WHAT NEEDS TO BE DONE — Exact retyping of the data: please keep every word and drop each picture.

(Before-and-after page screenshots)
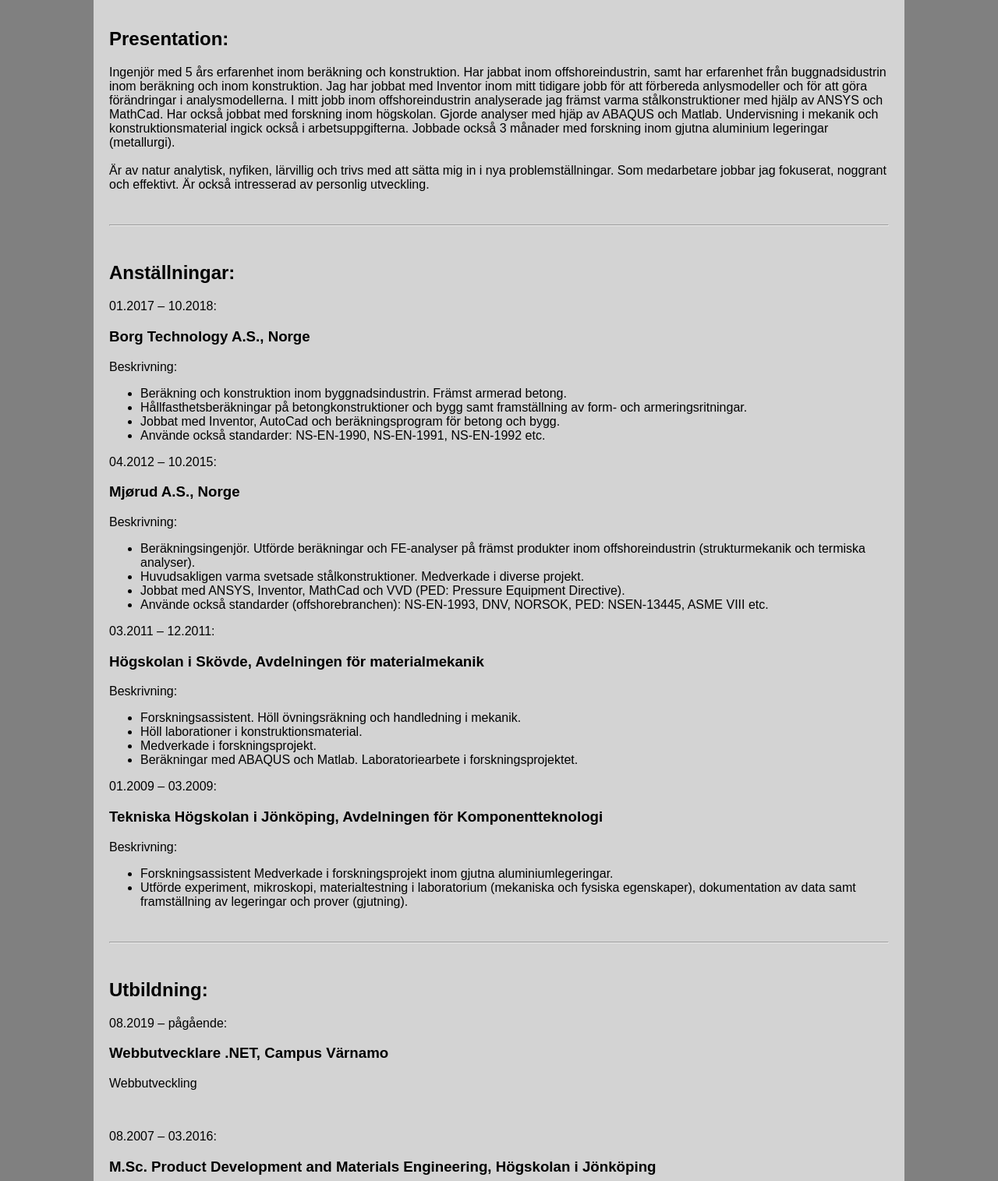
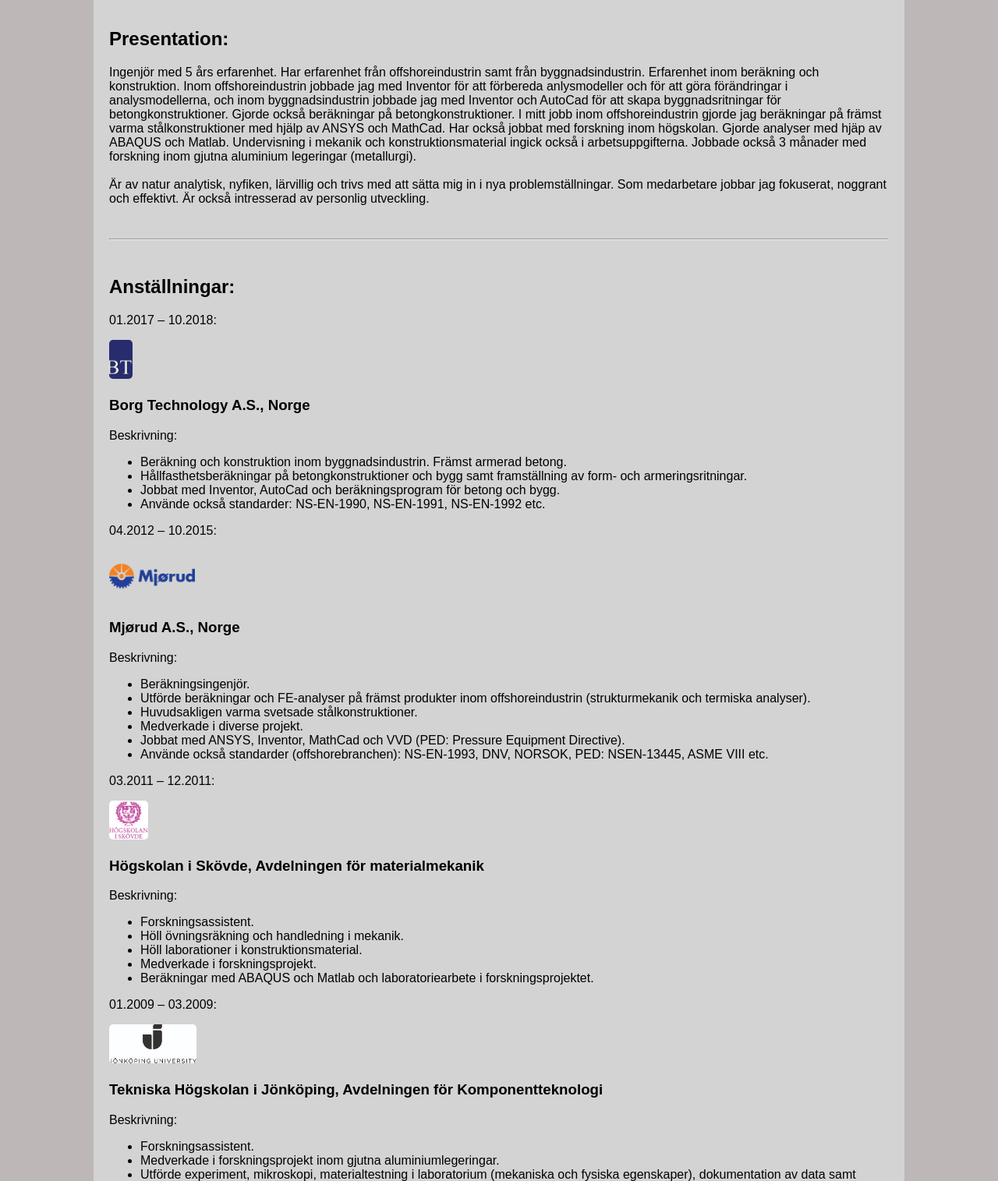
Before and after one commit to treox/Inlamning-CVportfolio, a plain HTML site: page index.html in a window 1280 px wide. Shown: the part 619-2134 px from the top of the page at 78% size. Drawn offline with Linux system fonts and the light colour scheme.

Commit message:
cvportfolio vers. 2

```diff
--- a/index.html
+++ b/index.html
@@ -17,7 +17,7 @@
             <p id="pa1">
                 <span class="fas fa-envelope"></span> tero.viitala@live.se<br /><br />
                 <span class="fas fa-mobile"></span> (+47) 92 355 620<br /><br />
-                <span class="fas fa-certificate"></span> Körkort, B (Personbil) | Truckkörkort A (Sverige)
+                <span class="fas fa-certificate"></span> Körkort, B (Personbil) | Truckkörkort, A (Sverige)
             </p>
         </div>
         <div class="hdiv" id="hdiv2">
@@ -51,9 +51,11 @@
 
         <h2>Presentation:</h2>
 
-        <p>Ingenjör med 5 års erfarenhet inom beräkning och konstruktion. Har jabbat inom offshoreindustrin, samt har erfarenhet från buggnadsidustrin inom beräkning och inom konstruktion.
-            Jag har jobbat med Inventor inom mitt tidigare jobb för att förbereda anlysmodeller och för att göra förändringar i analysmodellerna.
-            I mitt jobb inom offshoreindustrin analyserade jag främst varma stålkonstruktioner med hjälp av ANSYS och MathCad.
+        <p>Ingenjör med 5 års erfarenhet. Har erfarenhet från offshoreindustrin samt från byggnadsindustrin. Erfarenhet inom beräkning och konstruktion.
+            Inom offshoreindustrin jobbade jag med Inventor för att förbereda anlysmodeller och för att göra förändringar i analysmodellerna,
+            och inom byggnadsindustrin jobbade jag med Inventor och AutoCad för att skapa byggnadsritningar för betongkonstruktioner.
+            Gjorde också beräkningar på betongkonstruktioner.
+            I mitt jobb inom offshoreindustrin gjorde jag beräkningar på främst varma stålkonstruktioner med hjälp av ANSYS och MathCad.
             Har också jobbat med forskning inom högskolan. Gjorde analyser med hjäp av ABAQUS och Matlab. Undervisning i mekanik och konstruktionsmaterial ingick också i arbetsuppgifterna.
             Jobbade också 3 månader med forskning inom gjutna aluminium legeringar (metallurgi).<br /><br/>
             Är av natur analytisk, nyfiken, lärvillig och trivs med att sätta mig in i nya problemställningar. Som medarbetare jobbar jag fokuserat, noggrant och effektivt.
@@ -67,7 +69,8 @@
         <h2>Anställningar:</h2>
 
         <p>01.2017 – 10.2018:</p>
-        <h3>Borg Technology A.S., Norge</h3>
+        <img src="/bt2.png" alt="logo Borg Technology A.S." width="30px" height="50px">
+        <h3>Borg Technology A.S., Norge </h3>
         <p><span>Beskrivning:</span></p>
             <ul>
                 <li>Beräkning och konstruktion inom byggnadsindustrin. Främst armerad betong.</li>
@@ -77,30 +80,37 @@
             </ul>
 
         <p>04.2012 – 10.2015:</p>
+        <img src="/mjorud.png" alt="logo Mjørud A.S." width="110px" height="66px">
         <h3>Mjørud A.S., Norge</h3>
             <p><span>Beskrivning:</span></p>
             <ul>
-                <li>Beräkningsingenjör. Utförde beräkningar och FE-analyser på främst produkter inom offshoreindustrin (strukturmekanik och termiska analyser).</li>
-                <li>Huvudsakligen varma svetsade stålkonstruktioner. Medverkade i diverse projekt.</li>
+                <li>Beräkningsingenjör.</li>
+                <li>Utförde beräkningar och FE-analyser på främst produkter inom offshoreindustrin (strukturmekanik och termiska analyser).</li>
+                <li>Huvudsakligen varma svetsade stålkonstruktioner.</li>
+                <li>Medverkade i diverse projekt.</li>
                 <li>Jobbat med ANSYS, Inventor, MathCad och VVD (PED: Pressure Equipment Directive).</li>
                 <li>Använde också standarder (offshorebranchen): NS-EN-1993, DNV, NORSOK, PED: NSEN-13445, ASME VIII etc.</li>
             </ul>
 
         <p>03.2011 – 12.2011:</p>
+        <img src="/his.png" alt="logo Högskolan i Skövde" width="50px" height="50px">
         <h3>Högskolan i Skövde, Avdelningen för materialmekanik </h3>
             <p><span>Beskrivning:</span></p>
             <ul>
-                <li>Forskningsassistent. Höll övningsräkning och handledning i mekanik.</li>
+                <li>Forskningsassistent.</li>
+                <li>Höll övningsräkning och handledning i mekanik.</li>
                 <li>Höll laborationer i konstruktionsmaterial.</li>
                 <li>Medverkade i forskningsprojekt.</li>
-                <li>Beräkningar med ABAQUS och Matlab. Laboratoriearbete i forskningsprojektet.</li>
+                <li>Beräkningar med ABAQUS och Matlab och laboratoriearbete i forskningsprojektet.</li>
             </ul>
 
         <p>01.2009 – 03.2009:</p>
+        <img src="/ju.jpg" alt="logo Jönköping University" width="112px" height="50px">
         <h3>Tekniska Högskolan i Jönköping, Avdelningen för Komponentteknologi</h3>
             <p><span>Beskrivning:</span></p>
             <ul>
-                <li>Forskningsassistent Medverkade i forskningsprojekt inom gjutna aluminiumlegeringar. </li>
+                <li>Forskningsassistent. </li>
+                <li>Medverkade i forskningsprojekt inom gjutna aluminiumlegeringar.</li>
                 <li>Utförde experiment, mikroskopi, materialtestning i laboratorium (mekaniska och fysiska egenskaper),
                     dokumentation av data samt framställning av legeringar och prover (gjutning).</li>
             </ul>
@@ -111,14 +121,17 @@
         <br />
         <h2>Utbildning:</h2>
         <p>08.2019 – pågående:</p>
+        <img src="/varnamo.jpg" alt="logo Campus Värnamo" width="170px" height="50px">
         <h3>Webbutvecklare .NET, Campus Värnamo</h3>
         <p>Webbutveckling</p>
         <br />
         <p>08.2007 – 03.2016:</p>
+        <img src="/ju.jpg" alt="logo Jönköping University" width="112px" height="50px">
         <h3>M.Sc. Product Development and Materials Engineering, Högskolan i Jönköping</h3>
         <p>Inriktning mot produktutveckling och material</p>
         <br />
         <p>08.2004 – 06.2007:</p>
+        <img src="/his.png" alt="logo Högskolan i Skövde" width="50px" height="50px">
         <h3>B.Sc. Maskinteknik, Högskolan i Skövde</h3>
         <p>Inriktning mot konstruktion</p>
         <br />
--- a/styles.css
+++ b/styles.css
@@ -1,12 +1,12 @@
 body {
     margin: 0;
     padding: 0;
-    background-color: grey;
+    background-color: rgb(190, 183, 183);
     font-family: Arial, Helvetica, sans-serif;
 }
 
 header {
-    background-color: black;
+    background-color: rgb(190, 183, 183);
     color: white;
     display: flex;
     justify-content: center;
@@ -34,7 +34,7 @@ header {
 }
 
 #section1 {
-    background-color: grey;
+    background-color: rgb(190, 183, 183);
     width: 400px;
     padding: 20px;
 }
@@ -46,7 +46,7 @@ header {
 }
 
 footer {
-    background-color: black;
+    background-color: rgb(190, 183, 183);
     color: white;
     display: flex;
     justify-content: center;
```
Also changed, not shown: bt2.png (added), his.png (added), ju.jpg (added), mjorud.png (added), varnamo.jpg (added).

THE ANSWER —
Before and after one commit to treox/Inlamning-CVportfolio, a plain HTML site: page index.html in a window 1280 px wide. Shown: the part 619-2134 px from the top of the page at 78% size. Drawn offline with Linux system fonts and the light colour scheme.

Commit message:
cvportfolio vers. 2

```diff
--- a/index.html
+++ b/index.html
@@ -17,7 +17,7 @@
             <p id="pa1">
                 <span class="fas fa-envelope"></span> tero.viitala@live.se<br /><br />
                 <span class="fas fa-mobile"></span> (+47) 92 355 620<br /><br />
-                <span class="fas fa-certificate"></span> Körkort, B (Personbil) | Truckkörkort A (Sverige)
+                <span class="fas fa-certificate"></span> Körkort, B (Personbil) | Truckkörkort, A (Sverige)
             </p>
         </div>
         <div class="hdiv" id="hdiv2">
@@ -51,9 +51,11 @@
 
         <h2>Presentation:</h2>
 
-        <p>Ingenjör med 5 års erfarenhet inom beräkning och konstruktion. Har jabbat inom offshoreindustrin, samt har erfarenhet från buggnadsidustrin inom beräkning och inom konstruktion.
-            Jag har jobbat med Inventor inom mitt tidigare jobb för att förbereda anlysmodeller och för att göra förändringar i analysmodellerna.
-            I mitt jobb inom offshoreindustrin analyserade jag främst varma stålkonstruktioner med hjälp av ANSYS och MathCad.
+        <p>Ingenjör med 5 års erfarenhet. Har erfarenhet från offshoreindustrin samt från byggnadsindustrin. Erfarenhet inom beräkning och konstruktion.
+            Inom offshoreindustrin jobbade jag med Inventor för att förbereda anlysmodeller och för att göra förändringar i analysmodellerna,
+            och inom byggnadsindustrin jobbade jag med Inventor och AutoCad för att skapa byggnadsritningar för betongkonstruktioner.
+            Gjorde också beräkningar på betongkonstruktioner.
+            I mitt jobb inom offshoreindustrin gjorde jag beräkningar på främst varma stålkonstruktioner med hjälp av ANSYS och MathCad.
             Har också jobbat med forskning inom högskolan. Gjorde analyser med hjäp av ABAQUS och Matlab. Undervisning i mekanik och konstruktionsmaterial ingick också i arbetsuppgifterna.
             Jobbade också 3 månader med forskning inom gjutna aluminium legeringar (metallurgi).<br /><br/>
             Är av natur analytisk, nyfiken, lärvillig och trivs med att sätta mig in i nya problemställningar. Som medarbetare jobbar jag fokuserat, noggrant och effektivt.
@@ -67,7 +69,8 @@
         <h2>Anställningar:</h2>
 
         <p>01.2017 – 10.2018:</p>
-        <h3>Borg Technology A.S., Norge</h3>
+        <img src="/bt2.png" alt="logo Borg Technology A.S." width="30px" height="50px">
+        <h3>Borg Technology A.S., Norge </h3>
         <p><span>Beskrivning:</span></p>
             <ul>
                 <li>Beräkning och konstruktion inom byggnadsindustrin. Främst armerad betong.</li>
@@ -77,30 +80,37 @@
             </ul>
 
         <p>04.2012 – 10.2015:</p>
+        <img src="/mjorud.png" alt="logo Mjørud A.S." width="110px" height="66px">
         <h3>Mjørud A.S., Norge</h3>
             <p><span>Beskrivning:</span></p>
             <ul>
-                <li>Beräkningsingenjör. Utförde beräkningar och FE-analyser på främst produkter inom offshoreindustrin (strukturmekanik och termiska analyser).</li>
-                <li>Huvudsakligen varma svetsade stålkonstruktioner. Medverkade i diverse projekt.</li>
+                <li>Beräkningsingenjör.</li>
+                <li>Utförde beräkningar och FE-analyser på främst produkter inom offshoreindustrin (strukturmekanik och termiska analyser).</li>
+                <li>Huvudsakligen varma svetsade stålkonstruktioner.</li>
+                <li>Medverkade i diverse projekt.</li>
                 <li>Jobbat med ANSYS, Inventor, MathCad och VVD (PED: Pressure Equipment Directive).</li>
                 <li>Använde också standarder (offshorebranchen): NS-EN-1993, DNV, NORSOK, PED: NSEN-13445, ASME VIII etc.</li>
             </ul>
 
         <p>03.2011 – 12.2011:</p>
+        <img src="/his.png" alt="logo Högskolan i Skövde" width="50px" height="50px">
         <h3>Högskolan i Skövde, Avdelningen för materialmekanik </h3>
             <p><span>Beskrivning:</span></p>
             <ul>
-                <li>Forskningsassistent. Höll övningsräkning och handledning i mekanik.</li>
+                <li>Forskningsassistent.</li>
+                <li>Höll övningsräkning och handledning i mekanik.</li>
                 <li>Höll laborationer i konstruktionsmaterial.</li>
                 <li>Medverkade i forskningsprojekt.</li>
-                <li>Beräkningar med ABAQUS och Matlab. Laboratoriearbete i forskningsprojektet.</li>
+                <li>Beräkningar med ABAQUS och Matlab och laboratoriearbete i forskningsprojektet.</li>
             </ul>
 
         <p>01.2009 – 03.2009:</p>
+        <img src="/ju.jpg" alt="logo Jönköping University" width="112px" height="50px">
         <h3>Tekniska Högskolan i Jönköping, Avdelningen för Komponentteknologi</h3>
             <p><span>Beskrivning:</span></p>
             <ul>
-                <li>Forskningsassistent Medverkade i forskningsprojekt inom gjutna aluminiumlegeringar. </li>
+                <li>Forskningsassistent. </li>
+                <li>Medverkade i forskningsprojekt inom gjutna aluminiumlegeringar.</li>
                 <li>Utförde experiment, mikroskopi, materialtestning i laboratorium (mekaniska och fysiska egenskaper),
                     dokumentation av data samt framställning av legeringar och prover (gjutning).</li>
             </ul>
@@ -111,14 +121,17 @@
         <br />
         <h2>Utbildning:</h2>
         <p>08.2019 – pågående:</p>
+        <img src="/varnamo.jpg" alt="logo Campus Värnamo" width="170px" height="50px">
         <h3>Webbutvecklare .NET, Campus Värnamo</h3>
         <p>Webbutveckling</p>
         <br />
         <p>08.2007 – 03.2016:</p>
+        <img src="/ju.jpg" alt="logo Jönköping University" width="112px" height="50px">
         <h3>M.Sc. Product Development and Materials Engineering, Högskolan i Jönköping</h3>
         <p>Inriktning mot produktutveckling och material</p>
         <br />
         <p>08.2004 – 06.2007:</p>
+        <img src="/his.png" alt="logo Högskolan i Skövde" width="50px" height="50px">
         <h3>B.Sc. Maskinteknik, Högskolan i Skövde</h3>
         <p>Inriktning mot konstruktion</p>
         <br />
--- a/styles.css
+++ b/styles.css
@@ -1,12 +1,12 @@
 body {
     margin: 0;
     padding: 0;
-    background-color: grey;
+    background-color: rgb(190, 183, 183);
     font-family: Arial, Helvetica, sans-serif;
 }
 
 header {
-    background-color: black;
+    background-color: rgb(190, 183, 183);
     color: white;
     display: flex;
     justify-content: center;
@@ -34,7 +34,7 @@ header {
 }
 
 #section1 {
-    background-color: grey;
+    background-color: rgb(190, 183, 183);
     width: 400px;
     padding: 20px;
 }
@@ -46,7 +46,7 @@ header {
 }
 
 footer {
-    background-color: black;
+    background-color: rgb(190, 183, 183);
     color: white;
     display: flex;
     justify-content: center;
```
Also changed, not shown: bt2.png (added), his.png (added), ju.jpg (added), mjorud.png (added), varnamo.jpg (added).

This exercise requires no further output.